Every record here needs to be retyped exactly.
*** Opening of Provided records ***
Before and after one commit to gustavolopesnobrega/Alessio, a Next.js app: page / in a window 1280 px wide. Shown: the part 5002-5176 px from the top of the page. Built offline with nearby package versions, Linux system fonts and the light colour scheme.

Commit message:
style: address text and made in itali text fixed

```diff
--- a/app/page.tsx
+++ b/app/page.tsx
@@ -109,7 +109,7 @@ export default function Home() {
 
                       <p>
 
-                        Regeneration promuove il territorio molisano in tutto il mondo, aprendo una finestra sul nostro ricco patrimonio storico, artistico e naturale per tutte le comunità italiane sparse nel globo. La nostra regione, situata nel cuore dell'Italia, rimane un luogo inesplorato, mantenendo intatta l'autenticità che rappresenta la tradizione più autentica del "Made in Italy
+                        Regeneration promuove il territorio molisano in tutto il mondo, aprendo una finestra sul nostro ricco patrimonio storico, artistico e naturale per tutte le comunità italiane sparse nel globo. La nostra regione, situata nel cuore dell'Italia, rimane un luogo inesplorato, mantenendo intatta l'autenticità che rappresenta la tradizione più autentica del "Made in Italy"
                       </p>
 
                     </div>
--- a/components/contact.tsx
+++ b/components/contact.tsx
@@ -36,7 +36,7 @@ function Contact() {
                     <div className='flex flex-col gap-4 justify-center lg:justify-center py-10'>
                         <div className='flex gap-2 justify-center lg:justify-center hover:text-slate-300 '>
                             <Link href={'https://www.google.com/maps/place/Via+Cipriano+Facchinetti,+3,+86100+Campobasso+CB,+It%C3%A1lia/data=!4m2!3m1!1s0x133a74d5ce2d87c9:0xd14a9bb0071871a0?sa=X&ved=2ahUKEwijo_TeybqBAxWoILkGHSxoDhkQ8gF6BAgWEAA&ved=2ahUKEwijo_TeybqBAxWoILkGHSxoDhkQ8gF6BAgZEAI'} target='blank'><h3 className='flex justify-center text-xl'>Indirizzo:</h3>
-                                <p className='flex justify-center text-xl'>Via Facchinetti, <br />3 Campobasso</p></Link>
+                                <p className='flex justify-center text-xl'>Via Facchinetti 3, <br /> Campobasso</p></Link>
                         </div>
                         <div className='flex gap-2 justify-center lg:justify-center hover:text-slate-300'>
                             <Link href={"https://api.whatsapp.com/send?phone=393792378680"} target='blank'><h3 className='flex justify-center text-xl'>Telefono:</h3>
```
*** Close of Provided records ***
Worked solution
Before and after one commit to gustavolopesnobrega/Alessio, a Next.js app: page / in a window 1280 px wide. Shown: the part 5002-5176 px from the top of the page. Built offline with nearby package versions, Linux system fonts and the light colour scheme.

Commit message:
style: address text and made in itali text fixed

```diff
--- a/app/page.tsx
+++ b/app/page.tsx
@@ -109,7 +109,7 @@ export default function Home() {
 
                       <p>
 
-                        Regeneration promuove il territorio molisano in tutto il mondo, aprendo una finestra sul nostro ricco patrimonio storico, artistico e naturale per tutte le comunità italiane sparse nel globo. La nostra regione, situata nel cuore dell'Italia, rimane un luogo inesplorato, mantenendo intatta l'autenticità che rappresenta la tradizione più autentica del "Made in Italy
+                        Regeneration promuove il territorio molisano in tutto il mondo, aprendo una finestra sul nostro ricco patrimonio storico, artistico e naturale per tutte le comunità italiane sparse nel globo. La nostra regione, situata nel cuore dell'Italia, rimane un luogo inesplorato, mantenendo intatta l'autenticità che rappresenta la tradizione più autentica del "Made in Italy"
                       </p>
 
                     </div>
--- a/components/contact.tsx
+++ b/components/contact.tsx
@@ -36,7 +36,7 @@ function Contact() {
                     <div className='flex flex-col gap-4 justify-center lg:justify-center py-10'>
                         <div className='flex gap-2 justify-center lg:justify-center hover:text-slate-300 '>
                             <Link href={'https://www.google.com/maps/place/Via+Cipriano+Facchinetti,+3,+86100+Campobasso+CB,+It%C3%A1lia/data=!4m2!3m1!1s0x133a74d5ce2d87c9:0xd14a9bb0071871a0?sa=X&ved=2ahUKEwijo_TeybqBAxWoILkGHSxoDhkQ8gF6BAgWEAA&ved=2ahUKEwijo_TeybqBAxWoILkGHSxoDhkQ8gF6BAgZEAI'} target='blank'><h3 className='flex justify-center text-xl'>Indirizzo:</h3>
-                                <p className='flex justify-center text-xl'>Via Facchinetti, <br />3 Campobasso</p></Link>
+                                <p className='flex justify-center text-xl'>Via Facchinetti 3, <br /> Campobasso</p></Link>
                         </div>
                         <div className='flex gap-2 justify-center lg:justify-center hover:text-slate-300'>
                             <Link href={"https://api.whatsapp.com/send?phone=393792378680"} target='blank'><h3 className='flex justify-center text-xl'>Telefono:</h3>
```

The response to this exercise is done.